  6. Do try to pinpoint what you actually fear When I was young, my family took a vacation to Canada. This was before documentation was needed for United States citizens to pass through the Canadian border. For one reason or another, when we pulled up to the Canadian Border Crossing, we had no idea where we were and my dad asked the border patrol for directions to Canada. He told him to go straight ahead. In my dad’s defense, it was dark out and we were all exhausted. We all had a good laugh about it later. Situations like this can help people figure out their specific social fears. Are you afraid of appearing unintelligent? Needy? Ill-informed? Afraid of being rejected? Knowing what you actually fear may be helpful in finding ways to combat that fear.
  7. Don’t avoid social situations- This may seem obvious, but the best way to get over your fear is to face it. Staying home may make you feel better in the short run, but it won’t help you work towards building relationships and having positive interactions with others. These things will make you feel better long-term.
  8. Don’t be ashamed- Feelings of shame often stunt progression because people believe that they are to blame for the way they are. They often feel that something is inherently wrong with them. If you are struggling with social anxiety, remember that there is nothing wrong with you and that you are worthy of connecting with others. You have things to share with others and your relationships with them can benefit them as much as their attention can benefit you.

Putting these tips into practice will help you to begin working towards feeling more like yourself in social situations. However, it is important to know the causes of your anxiety as well. At MindWhale, we evaluate patients’ brain health by looking for biochemical causes that may keep them from reaching emotional wellness.

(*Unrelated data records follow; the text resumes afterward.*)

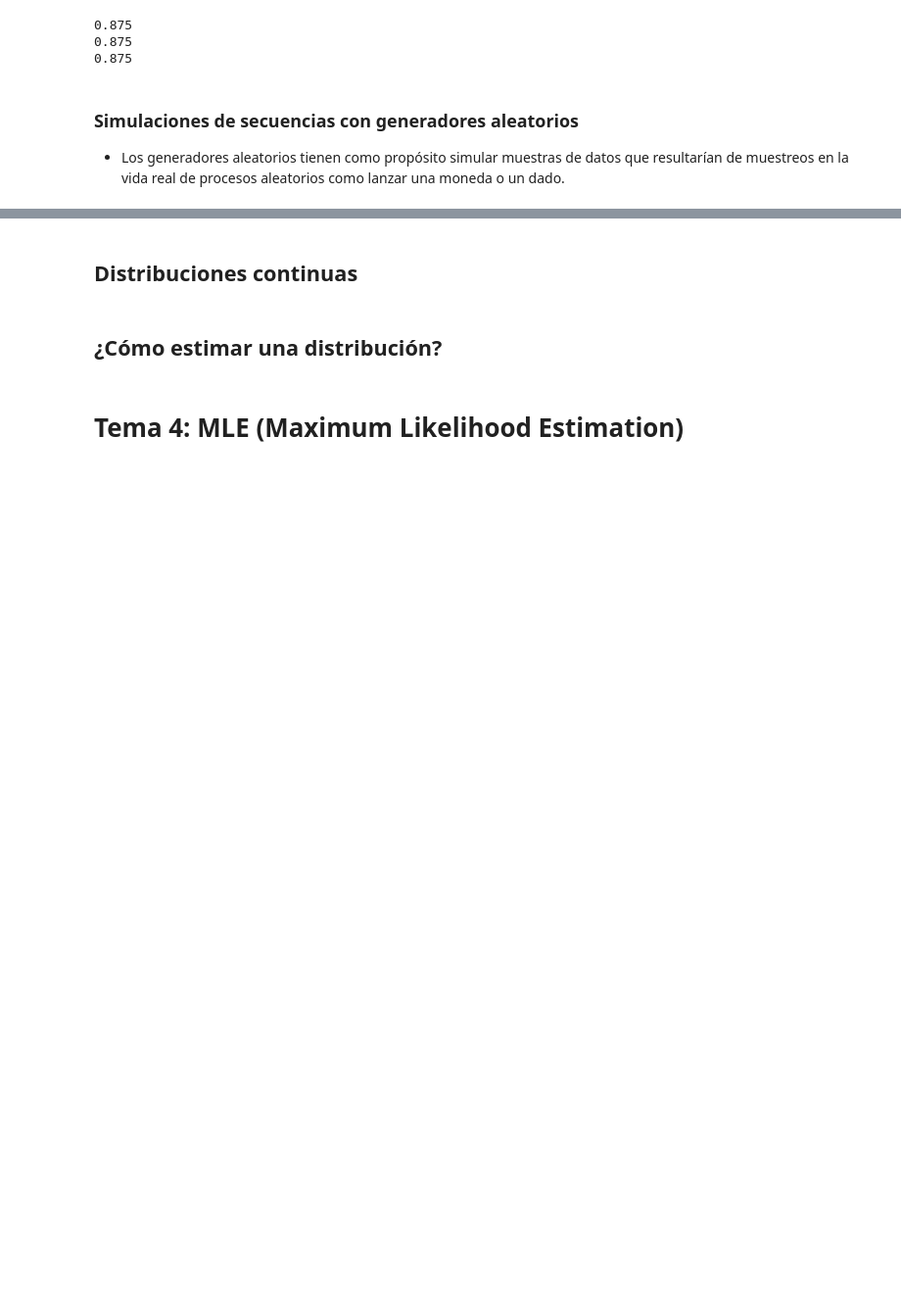
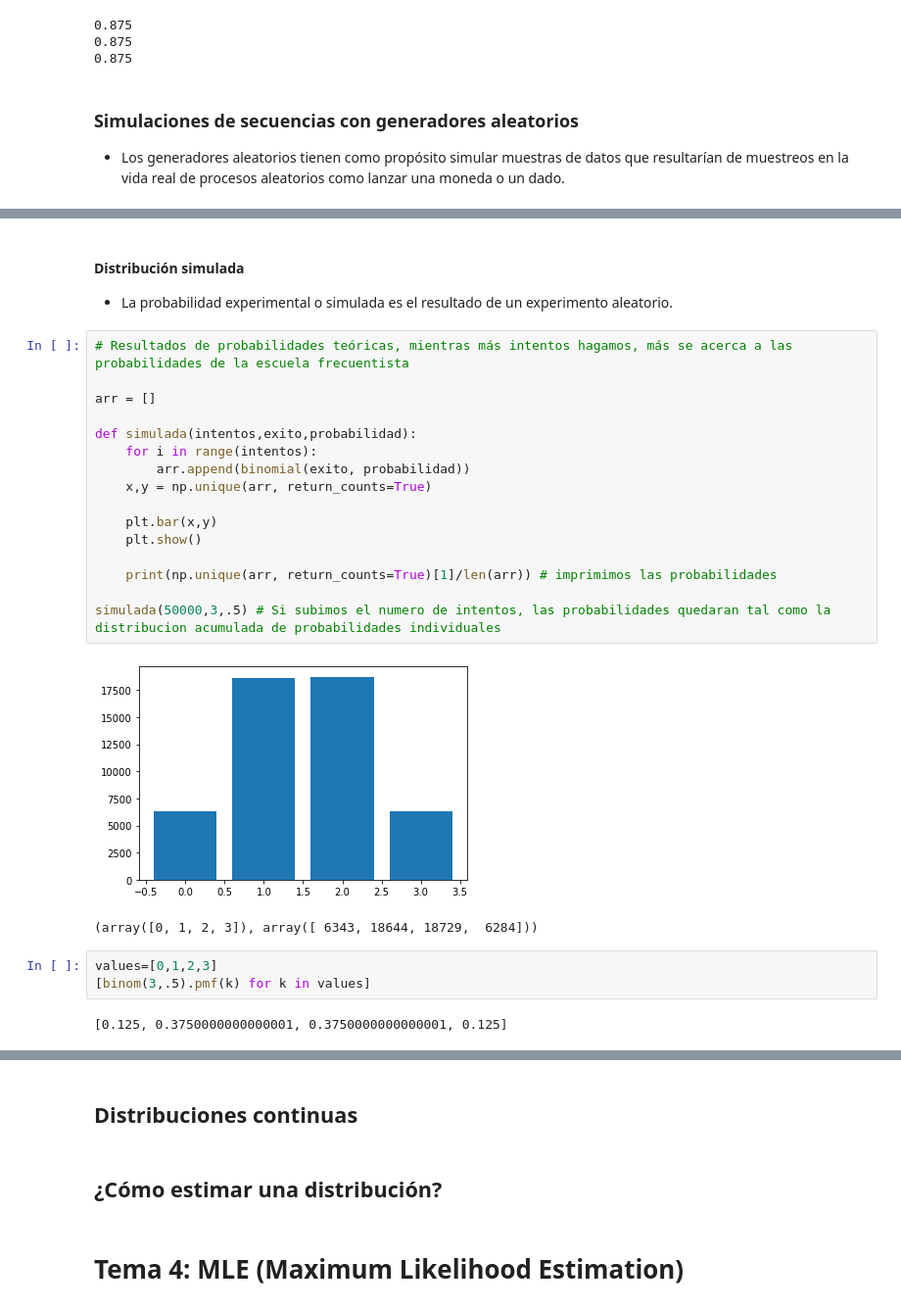
Before and after one commit to mazzaroli/probabilistic-statistics, a Jupyter notebook: estadistica-probabilistica.ipynb, the cells around one changed output, grey strips where cells are left out. Shown at 98% size. Drawn from its saved outputs; the diff is of its cells as text; blank space fills up the shorter version.

```diff
--- a/estadistica-probabilistica.ipynb
+++ b/estadistica-probabilistica.ipynb
@@ -1308,0 +1268,28 @@ binomial(n,p) #numpy.random.binomial
+# %% [markdown]
+#### Distribución simulada
+
+- La probabilidad experimental o simulada es el resultado de un experimento aleatorio.
+# %%
+# Resultados de probabilidades teóricas, mientras más intentos hagamos, más se acerca a las probabilidades de la escuela frecuentista
+
+arr = []
+
+def simulada(intentos,exito,probabilidad):
+    for i in range(intentos):
+        arr.append(binomial(exito, probabilidad))
+    x,y = np.unique(arr, return_counts=True)
+
+    plt.bar(x,y)
+    plt.show()
+
+    print(np.unique(arr, return_counts=True)[1]/len(arr)) # imprimimos las probabilidades
+
+simulada(50000,3,.5) # Si subimos el numero de intentos, las probabilidades quedaran tal como la distribucion acumulada de probabilidades individuales
+# %% [output]
+[figure, added]
+(array([0, 1, 2, 3]), array([ 6343, 18644, 18729,  6284]))
+# %%
+values=[0,1,2,3]
+[binom(3,.5).pmf(k) for k in values]
+# %% [output]
+[0.125, 0.3750000000000001, 0.3750000000000001, 0.125]
```
Also changed, not shown: parts of 15 cells of this notebook.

Take the Brain Health Quiz or schedule a consultation to learn more.

About Kaylee DeWitt

Leave a Comment


Bipolar Disorder and Autoimmunity

Imagine Dragons fans respond on Twitter to lead singer’s struggle with Depression